By this stage in our lives, I hope we’ve all seen the masterpiece “Ferris Bueller’s Day Off.” Even if you haven’t (get on that!), it’s nearly impossible to live your entire life without hearing someone say “Bueller?…Bueller?…Bueller?”
This simple quote became one of the most memorable lines of the movie because of its use of repetition. This repetitiveness can make other things equally memorable. Creating your own philosophy and utilizing repetition to enforce it can help bring to life the business and personal goals you’ve had since youth.
Now that we’re older, we have the chance to be the influence, rather than be influenced. Whether it’s a child, a co-worker, or a friend, we can empower others to replicate our own behavior to better themselves, their workplaces, and their lives.
The Key to Good Influence is Repetition
Our company’s core values of accountability, integrity, communication, and honesty are constantly mentioned during meetings. These values are posted on the walls in every room of our building. I start with our core values in every video newsletter I record. We use repetition so there’s no avoiding them. If you leave the office with them stuck in your head, something’s working correctly. It benefits the work ethic at our company, and similar tactics could help yours.
One enjoyable – and less obvious – way to use repetition at the office is by rewarding hard work publicly, such as an Employee of the Month award. You don’t need to give guidelines for how to win. The subtlety of rewarding an outstanding worker each month can inspire other employees to imitate the winner, creating a cycle of determination, good morale, and responsibility.

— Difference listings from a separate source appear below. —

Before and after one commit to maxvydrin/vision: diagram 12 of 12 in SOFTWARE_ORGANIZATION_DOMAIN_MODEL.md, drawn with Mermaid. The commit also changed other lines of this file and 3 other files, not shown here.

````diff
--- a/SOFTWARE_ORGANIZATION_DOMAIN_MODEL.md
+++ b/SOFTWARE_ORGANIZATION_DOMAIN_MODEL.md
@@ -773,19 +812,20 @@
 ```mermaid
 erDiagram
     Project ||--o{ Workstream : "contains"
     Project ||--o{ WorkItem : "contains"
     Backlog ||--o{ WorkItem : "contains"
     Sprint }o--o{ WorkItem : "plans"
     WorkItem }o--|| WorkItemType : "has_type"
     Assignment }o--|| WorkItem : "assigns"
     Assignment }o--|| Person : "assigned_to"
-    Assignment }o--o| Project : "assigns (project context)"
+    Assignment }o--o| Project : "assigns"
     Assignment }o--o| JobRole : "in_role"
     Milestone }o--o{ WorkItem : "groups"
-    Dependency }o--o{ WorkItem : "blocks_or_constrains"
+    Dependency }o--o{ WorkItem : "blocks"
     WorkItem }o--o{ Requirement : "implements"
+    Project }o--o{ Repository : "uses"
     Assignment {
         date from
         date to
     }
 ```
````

People will eventually pick up on the fact that certain behaviors are acknowledged more than others and follow suit.
Are We Creating Robots?
When you talk about people imitating your behavior, you might worry that you could be sucking someone’s true personality or behavior out. That’s not always the case. It may feel like you’re creating a robot, but you could simply be instilling good morals in someone else.

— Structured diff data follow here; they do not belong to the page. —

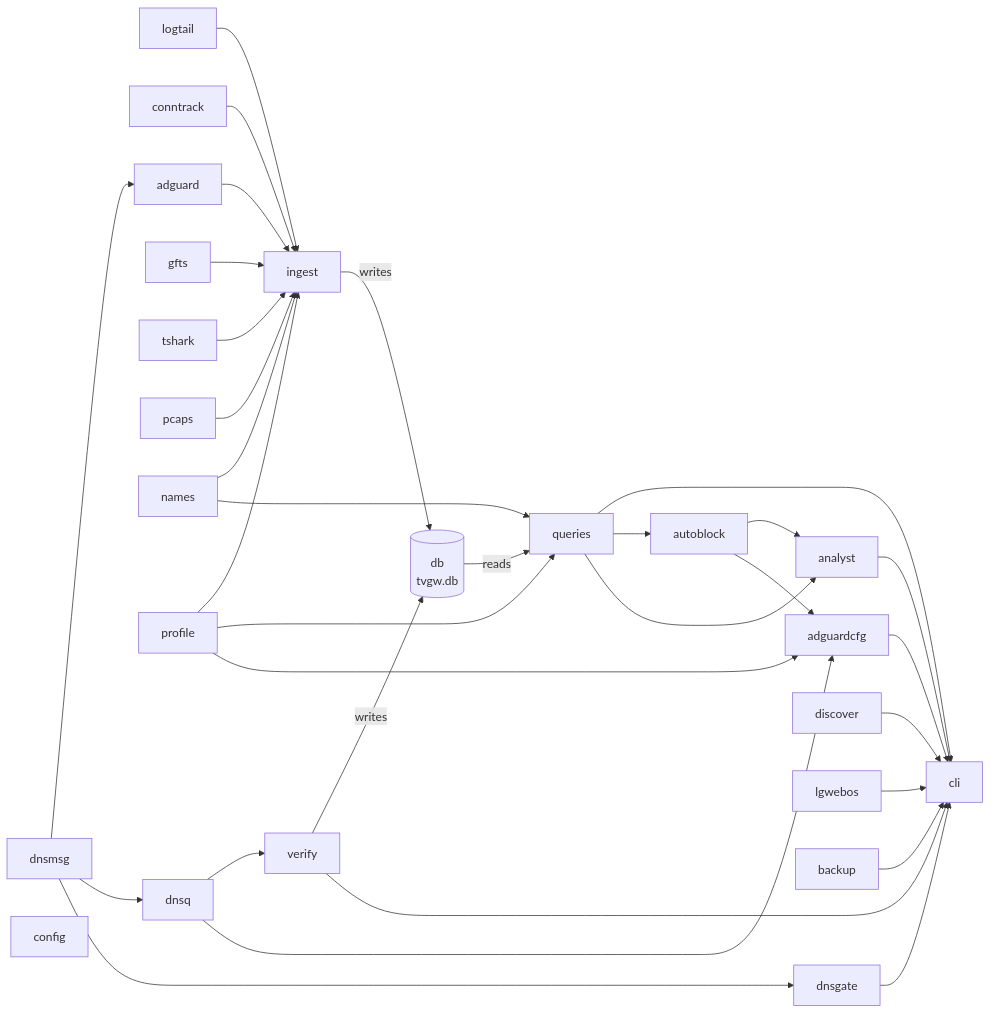
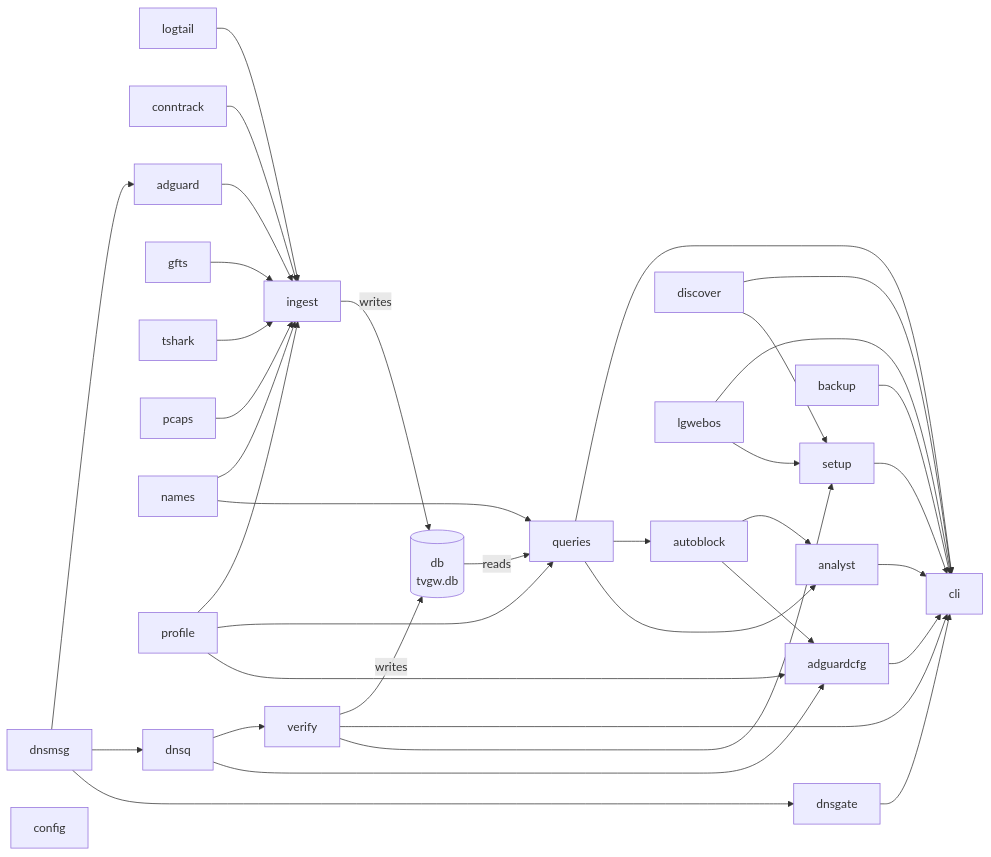
One commit to kywwilson11/tvgw changed the diagram in src/tvgw/README.md. Above: the diagram before and after it, drawn with Mermaid. The commit also changed other lines of this file and 7 other files, not shown here.

````diff
--- a/src/tvgw/README.md
+++ b/src/tvgw/README.md
@@ -41,35 +43,39 @@
 ```mermaid
 flowchart LR
     logtail[logtail] --> ingest[ingest]
     conntrack[conntrack] --> ingest
     dnsmsg[dnsmsg] --> adguard[adguard]
     adguard --> ingest
     gfts[gfts] --> ingest
     tshark[tshark] --> ingest
     pcaps[pcaps] --> ingest
     names[names] --> ingest
     profile[profile] --> ingest
     ingest -->|writes| store[("db<br/>tvgw.db")]
     verify[verify] -->|writes| store
     store -->|reads| queries[queries]
     names --> queries
     profile --> queries
     queries --> cli[cli]
     queries --> autoblock[autoblock]
     queries --> analyst[analyst]
     autoblock --> analyst
     dnsmsg --> dnsq[dnsq]
     dnsq --> verify
     dnsq --> adguardcfg[adguardcfg]
     profile --> adguardcfg
     autoblock --> adguardcfg
     dnsmsg --> dnsgate[dnsgate]
     verify --> cli
     adguardcfg --> cli
     analyst --> cli
     dnsgate --> cli
     discover[discover] --> cli
     lgwebos[lgwebos] --> cli
     backup[backup] --> cli
+    discover --> setup[setup]
+    lgwebos --> setup
+    verify --> setup
+    setup --> cli
     settings[config]
 ```
````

Once, an employee of mine was processing orders as a fill-in. He ended up making a mistake that cost the company a bit of money. Instead of shying away from the situation and pointing fingers, the employee displayed our core value of integrity and owned up to his mistake. He wasn’t being a clone of a successful person at work; instead, he was acting as a living example of the values that are repeated so frequently at the company.
This can also prove true for parents of young children. If you show your child kindness and affection, he can relay that to others in his world, just as if you let a curse word slip in front of him, he may have a new word to tell his friends on the playground the next day.
Not Just for Businesspeople, But All People
While the theory of repetition benefits a work environment, it can be applied to any other aspect of life. It can be something small, such as picking up a new phrase that your friends use a lot. It can be something bigger, like dropping a bad habit. When you notice a lot of people doing something that bothers you, you’re likely going to stop doing it yourself.
Here are a few quick tips to try when attempting to make a message stick:
Have only a few rules or a mantra.
- Repeat them to yourself a lot: jot them on a notepad, use them as your desktop background, or post them on your medicine cabinet.
- Be consistent with your rules (that’s why you should only have a few).
By keeping them simple and talking about them often, you may start to see your own best behaviors reflected in those around you.
And I Repeat…
I’ve said it once, and I’ll say it again (and again and again): Repetition is one way to achieve your various goals.
If you’re a businessperson, your employees can emulate you. If you’re a father, your children can emulate you. If you’re a friend, your friends can emulate you. If someone looks up to you, one way to make the most of your influence is through repetition. If you’re going to leave an impression, you might as well strive to leave a good one.
Image courtesy of Wikimedia Commons